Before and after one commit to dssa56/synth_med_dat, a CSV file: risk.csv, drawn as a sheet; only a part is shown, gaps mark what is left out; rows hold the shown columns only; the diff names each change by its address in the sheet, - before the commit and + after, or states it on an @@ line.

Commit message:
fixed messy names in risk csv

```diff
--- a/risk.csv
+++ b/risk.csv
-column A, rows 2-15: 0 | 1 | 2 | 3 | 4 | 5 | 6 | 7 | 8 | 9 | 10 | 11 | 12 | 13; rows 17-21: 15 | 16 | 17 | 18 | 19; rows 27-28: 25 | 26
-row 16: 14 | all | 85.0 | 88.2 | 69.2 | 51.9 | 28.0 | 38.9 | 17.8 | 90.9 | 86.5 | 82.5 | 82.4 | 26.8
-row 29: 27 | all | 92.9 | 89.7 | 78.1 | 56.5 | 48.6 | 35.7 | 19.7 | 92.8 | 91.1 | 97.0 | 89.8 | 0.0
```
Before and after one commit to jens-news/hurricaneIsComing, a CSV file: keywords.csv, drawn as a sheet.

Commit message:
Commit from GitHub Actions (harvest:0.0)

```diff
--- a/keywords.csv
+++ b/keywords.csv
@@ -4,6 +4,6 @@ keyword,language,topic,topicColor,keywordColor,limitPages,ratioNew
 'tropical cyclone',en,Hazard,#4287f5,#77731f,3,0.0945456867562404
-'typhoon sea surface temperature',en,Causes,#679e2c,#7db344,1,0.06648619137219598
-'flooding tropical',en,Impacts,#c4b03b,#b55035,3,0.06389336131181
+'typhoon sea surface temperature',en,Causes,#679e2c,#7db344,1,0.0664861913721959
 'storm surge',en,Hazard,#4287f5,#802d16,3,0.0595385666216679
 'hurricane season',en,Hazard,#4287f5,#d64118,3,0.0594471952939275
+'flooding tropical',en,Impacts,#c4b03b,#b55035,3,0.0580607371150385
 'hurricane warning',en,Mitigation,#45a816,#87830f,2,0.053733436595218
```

## Work to complete
From the records above, extract each line exactly as shown.

## Response area
Before and after one commit to dssa56/synth_med_dat, a CSV file: risk.csv, drawn as a sheet; only a part is shown, gaps mark what is left out; rows hold the shown columns only; the diff names each change by its address in the sheet, - before the commit and + after, or states it on an @@ line.

Commit message:
fixed messy names in risk csv

```diff
--- a/risk.csv
+++ b/risk.csv
-column A, rows 2-15: 0 | 1 | 2 | 3 | 4 | 5 | 6 | 7 | 8 | 9 | 10 | 11 | 12 | 13; rows 17-21: 15 | 16 | 17 | 18 | 19; rows 27-28: 25 | 26
-row 16: 14 | all | 85.0 | 88.2 | 69.2 | 51.9 | 28.0 | 38.9 | 17.8 | 90.9 | 86.5 | 82.5 | 82.4 | 26.8
-row 29: 27 | all | 92.9 | 89.7 | 78.1 | 56.5 | 48.6 | 35.7 | 19.7 | 92.8 | 91.1 | 97.0 | 89.8 | 0.0
```
Before and after one commit to jens-news/hurricaneIsComing, a CSV file: keywords.csv, drawn as a sheet.

Commit message:
Commit from GitHub Actions (harvest:0.0)

```diff
--- a/keywords.csv
+++ b/keywords.csv
@@ -4,6 +4,6 @@ keyword,language,topic,topicColor,keywordColor,limitPages,ratioNew
 'tropical cyclone',en,Hazard,#4287f5,#77731f,3,0.0945456867562404
-'typhoon sea surface temperature',en,Causes,#679e2c,#7db344,1,0.06648619137219598
-'flooding tropical',en,Impacts,#c4b03b,#b55035,3,0.06389336131181
+'typhoon sea surface temperature',en,Causes,#679e2c,#7db344,1,0.0664861913721959
 'storm surge',en,Hazard,#4287f5,#802d16,3,0.0595385666216679
 'hurricane season',en,Hazard,#4287f5,#d64118,3,0.0594471952939275
+'flooding tropical',en,Impacts,#c4b03b,#b55035,3,0.0580607371150385
 'hurricane warning',en,Mitigation,#45a816,#87830f,2,0.053733436595218
```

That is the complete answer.